|2) One More Chance||Lyrics & chords|
|3) Don’t Coddle Me||Lyrics & chords|
|4) Happy Part||Lyrics & chords|
|5) The Meaning of Life||Lyrics & chords|
|6) Tell Him the Truth||Lyrics & chords|
|7) Never Doing That Again||Lyrics & chords|
|8) Talking to the Air||Lyrics & chords|
|9) It Won’t Kill Me||Lyrics & chords|
|10) Writ in Stone||Lyrics & chords|
|11) Tell Your Own Story||Lyrics & chords|
Thank you for listening. This album is a collection of songs written from August 2015 to June 2016 and recorded from April to June of 2016. It was originally “music as therapy”, but turned into a redefinition period in my life. I have come to embrace rough-hewn beauty and the communication power lyrics can wield. I envisioned a 4-piece band (although the drums take 3 passes for me to sequence), and tried to retain as much of the organic performance as was possible with my limited skill. As such, when the high G string on my Takamine 12-string was lost in a capo accident just prior to recording, I decided it would be my main instrument. I had a supportive group in the Songmakers – small successes and huge encouragement. Thanks to Luke for the photos. My goal was just to create something with the tools I had and find joy. Goal accomplished. Next!
My Own Life: Yeah, a little unintended Ray Davies loan. Songs like this are fictional representations of where my mind can go. It’s a bookend to “Live Like That” from The Others Yeah Right album. One of the early ones where I used the trusty P-bass.
One More Chance: A personal story of equilibrium in codependency. By the coda, both halves of the dialog admit that the unfulfilled expectations are exactly what is expected. Tricky to record piano with only 25 keys – bass hand never quite jelled.
Don’t Coddle Me: Grown from my own desire to withdraw, it turned into a story of a cubicle dweller wanting to be “out of your happy crew”. I tried to do a write-and-record-in-a-day, but as soon as the stop recording button happened near midnight, “Don’t Bother Me” became the more succinct “Don’t Coddle Me”. I really fell in love with the sound and feel of the Ibanez acoustic bass.

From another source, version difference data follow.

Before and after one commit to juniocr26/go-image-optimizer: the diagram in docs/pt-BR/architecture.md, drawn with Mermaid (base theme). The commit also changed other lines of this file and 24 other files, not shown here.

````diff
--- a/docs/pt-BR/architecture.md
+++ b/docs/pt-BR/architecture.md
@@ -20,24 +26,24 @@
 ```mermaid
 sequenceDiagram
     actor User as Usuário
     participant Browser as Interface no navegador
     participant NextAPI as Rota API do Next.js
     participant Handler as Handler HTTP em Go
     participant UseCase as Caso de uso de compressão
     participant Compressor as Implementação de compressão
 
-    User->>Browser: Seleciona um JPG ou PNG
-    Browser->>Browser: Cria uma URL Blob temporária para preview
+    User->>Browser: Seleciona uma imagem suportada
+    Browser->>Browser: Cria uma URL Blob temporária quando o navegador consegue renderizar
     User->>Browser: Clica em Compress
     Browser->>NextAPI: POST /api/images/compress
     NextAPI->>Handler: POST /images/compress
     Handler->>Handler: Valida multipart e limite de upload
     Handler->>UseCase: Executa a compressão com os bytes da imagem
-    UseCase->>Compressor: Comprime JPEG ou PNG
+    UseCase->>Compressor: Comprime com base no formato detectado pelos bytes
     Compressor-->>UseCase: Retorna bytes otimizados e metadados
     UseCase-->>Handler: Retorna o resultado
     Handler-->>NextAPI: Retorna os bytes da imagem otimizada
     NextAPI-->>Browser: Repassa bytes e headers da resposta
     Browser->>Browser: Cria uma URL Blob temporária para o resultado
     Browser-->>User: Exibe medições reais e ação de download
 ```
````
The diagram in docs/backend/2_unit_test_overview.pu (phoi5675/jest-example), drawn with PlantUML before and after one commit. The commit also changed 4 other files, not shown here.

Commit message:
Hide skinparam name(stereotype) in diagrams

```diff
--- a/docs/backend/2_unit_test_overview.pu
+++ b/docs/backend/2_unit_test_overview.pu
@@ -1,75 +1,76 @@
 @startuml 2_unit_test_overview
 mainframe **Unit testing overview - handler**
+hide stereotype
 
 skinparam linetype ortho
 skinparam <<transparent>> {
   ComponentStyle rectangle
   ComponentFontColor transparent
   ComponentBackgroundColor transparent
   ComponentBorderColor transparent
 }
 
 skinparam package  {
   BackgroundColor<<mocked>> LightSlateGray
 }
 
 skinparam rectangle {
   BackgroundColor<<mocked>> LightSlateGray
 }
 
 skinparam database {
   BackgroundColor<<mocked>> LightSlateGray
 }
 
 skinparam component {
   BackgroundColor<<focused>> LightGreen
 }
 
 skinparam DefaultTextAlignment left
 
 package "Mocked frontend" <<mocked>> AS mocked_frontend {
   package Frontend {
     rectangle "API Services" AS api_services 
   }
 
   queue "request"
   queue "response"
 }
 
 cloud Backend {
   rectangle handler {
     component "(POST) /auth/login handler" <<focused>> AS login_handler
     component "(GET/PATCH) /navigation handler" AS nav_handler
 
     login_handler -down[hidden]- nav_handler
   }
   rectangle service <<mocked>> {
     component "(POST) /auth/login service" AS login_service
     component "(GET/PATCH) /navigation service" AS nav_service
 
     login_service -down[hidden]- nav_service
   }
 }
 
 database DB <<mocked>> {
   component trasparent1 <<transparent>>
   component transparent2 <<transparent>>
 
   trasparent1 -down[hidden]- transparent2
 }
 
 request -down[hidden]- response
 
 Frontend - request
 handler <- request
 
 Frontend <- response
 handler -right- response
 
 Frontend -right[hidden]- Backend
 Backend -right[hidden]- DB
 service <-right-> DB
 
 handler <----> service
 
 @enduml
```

Happy Part: Echoes of conversations from tougher times. The silly rhythm placeholder just started sounding more and more right. I wished I played the violin well enough to not have to keyboard it. Yes, puns intended.

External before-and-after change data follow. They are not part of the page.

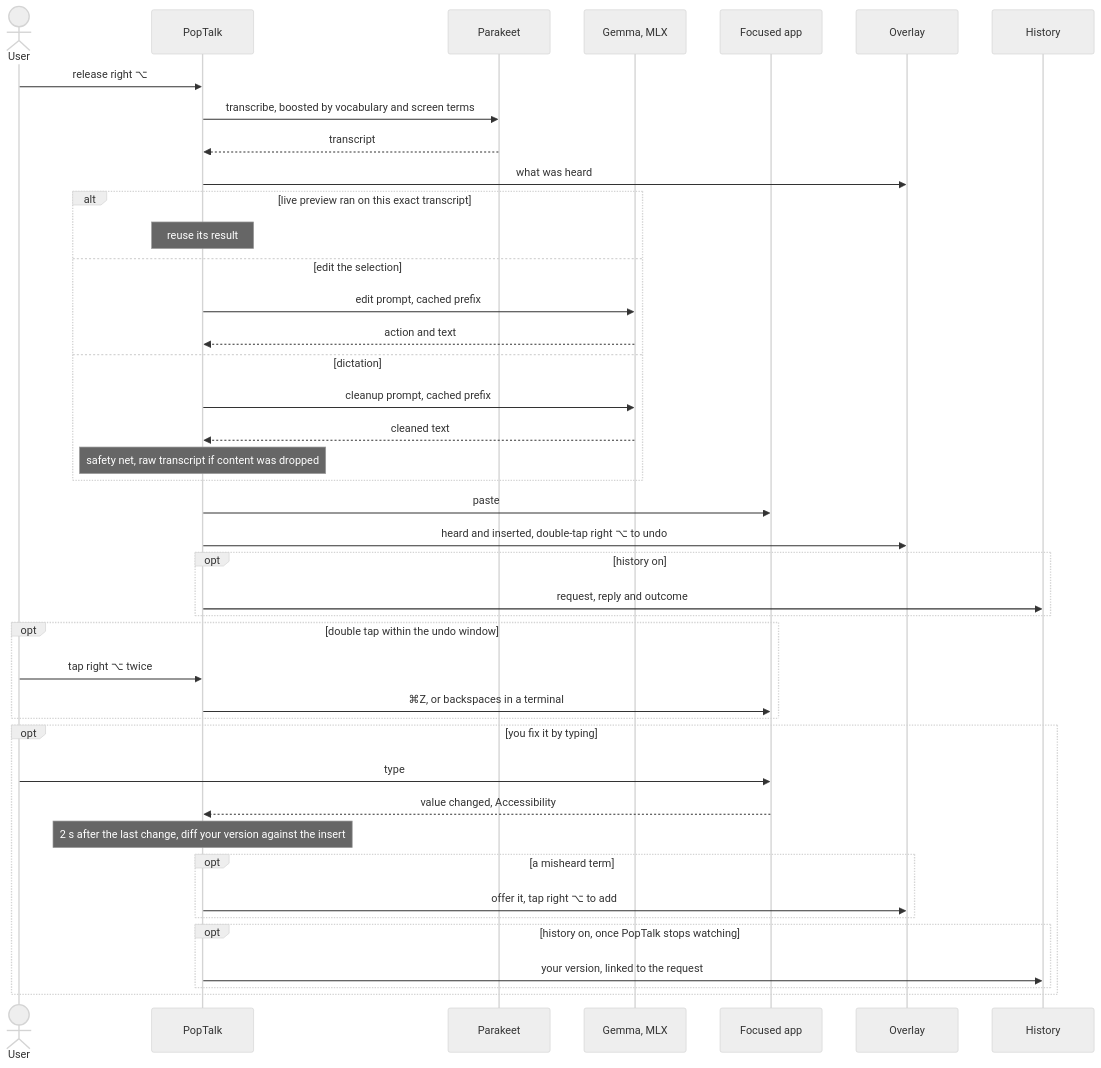
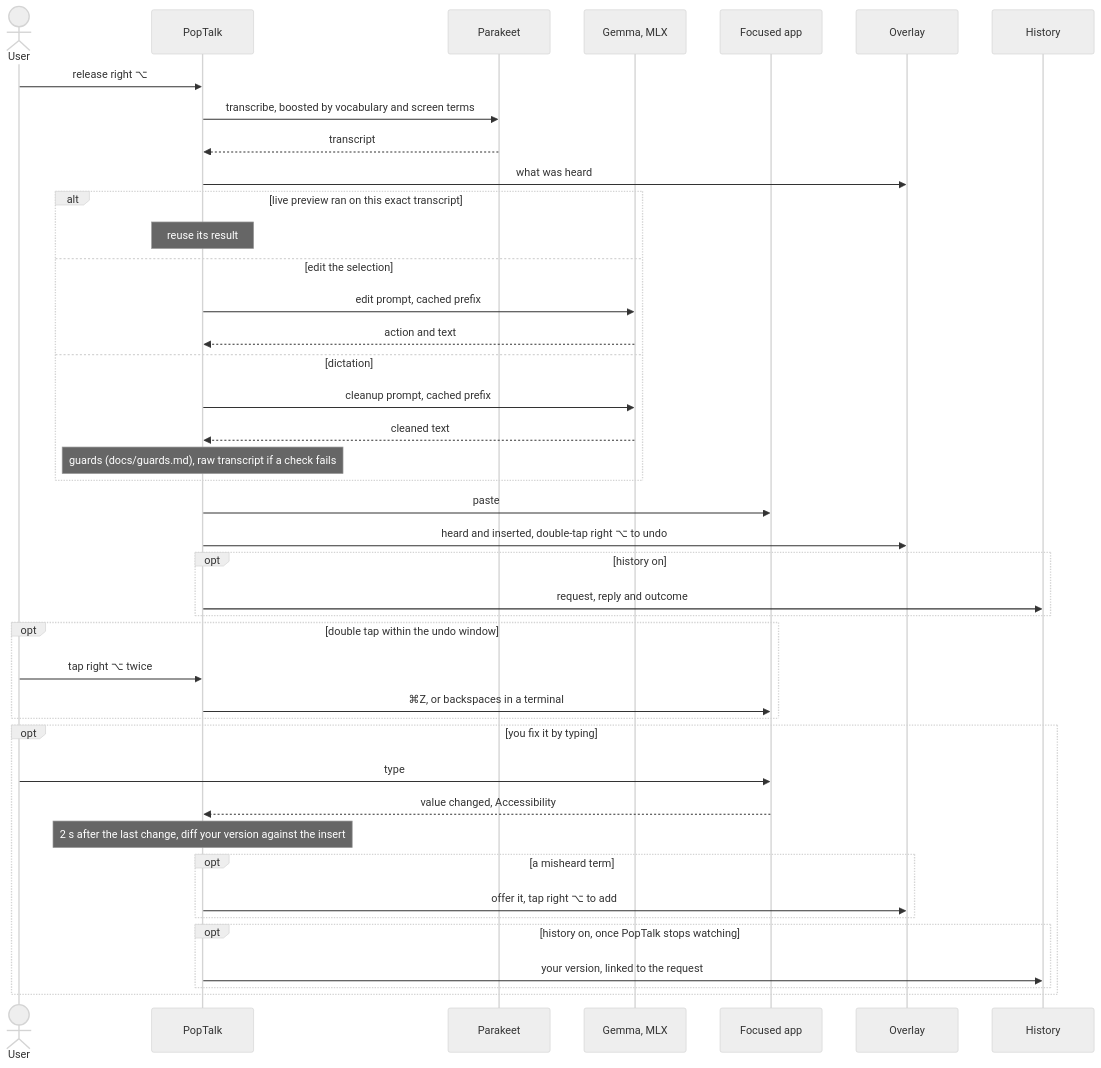
The fourth of 4 diagrams in docs/how-it-works.md (thirteen37/PopTalk), drawn with Mermaid (neutral theme) before and after one commit. The commit also changed other lines of this file and 3 other files, not shown here.

````diff
--- a/docs/how-it-works.md
+++ b/docs/how-it-works.md
@@ -137,45 +137,45 @@
 ```mermaid
 sequenceDiagram
     actor User
     participant App as PopTalk
     participant ASR as Parakeet
     participant LLM as Gemma, MLX
     participant Field as Focused app
     participant Overlay
     participant History
 
     User->>App: release right ⌥
     App->>ASR: transcribe, boosted by vocabulary and screen terms
     ASR-->>App: transcript
     App->>Overlay: what was heard
     alt live preview ran on this exact transcript
         Note over App: reuse its result
     else edit the selection
         App->>LLM: edit prompt, cached prefix
         LLM-->>App: action and text
     else dictation
         App->>LLM: cleanup prompt, cached prefix
         LLM-->>App: cleaned text
-        Note over App: safety net, raw transcript if content was dropped
+        Note over App: guards (docs/guards.md), raw transcript if a check fails
     end
     App->>Field: paste
     App->>Overlay: heard and inserted, double-tap right ⌥ to undo
     opt history on
         App->>History: request, reply and outcome
     end
     opt double tap within the undo window
         User->>App: tap right ⌥ twice
         App->>Field: ⌘Z, or backspaces in a terminal
     end
     opt you fix it by typing
         User->>Field: type
         Field-->>App: value changed, Accessibility
         Note over App: 2 s after the last change, diff your version against the insert
         opt a misheard term
             App->>Overlay: offer it, tap right ⌥ to add
         end
         opt history on, once PopTalk stops watching
             App->>History: your version, linked to the request
         end
     end
 ```
````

The Meaning of Life: Originally sung to Iris DeMent’s “Let the Mystery Be”. The chorus chords were a thought experiment that actually worked. It really took off with the chorus bass line. No need for the 4th player – he gets the cowbell and the bad attitude.
Tell him the Truth: A rhythm that was haunting me for several nights that needed lyrics. So this is what happens when feral men are left to their own stream of thought. Time signature goes from 7/4, to 6/4, etc. until the chorus ends in 2/4. OK, this is my herky-jerky dance music.
Never Doing That Again: My novelty song. I really wanted zombies, but metric restrictions made it last year’s monster. Live tambourine since there’s not a realistic sampled shake. Big P-bass!
Talking to the Air: A therapy song written before I ever thought of performing. Should be Roy Orbison. I would love a real piano player, too. Oh, and the strings and choir and… Yeah, it was tough to record this stripped down. Feel naked.
It Won’t Kill Me: Huge rewrite during recording prep sent the song into several new keys. It’s still a 12-note range. Just to be clear, I think many of the things mentioned do kill people, but I have no power to prevent them and, statistically, I will not be affected. It’s about where to place focus and energy – the needs of the many: hunger, water, health.
Writ in Stone: Originally written from the perspective of an atheist speaking to a fundamentalist (any religion) asking for tolerance. I found more of my own philosophies leaking in and confusing me. Which side of the argument was I on? Floaty Strat ala Beck’s Morning Phase.
Tell Your Own Story: Last song written and a good summation. Sometimes the future looks insurmountable and the inclination is to accept inevitable failure. I choose to be the frog in the cream and live in the joyous delusion of a meaning-filled life and a happily ever after. Anyone join me? For my sons.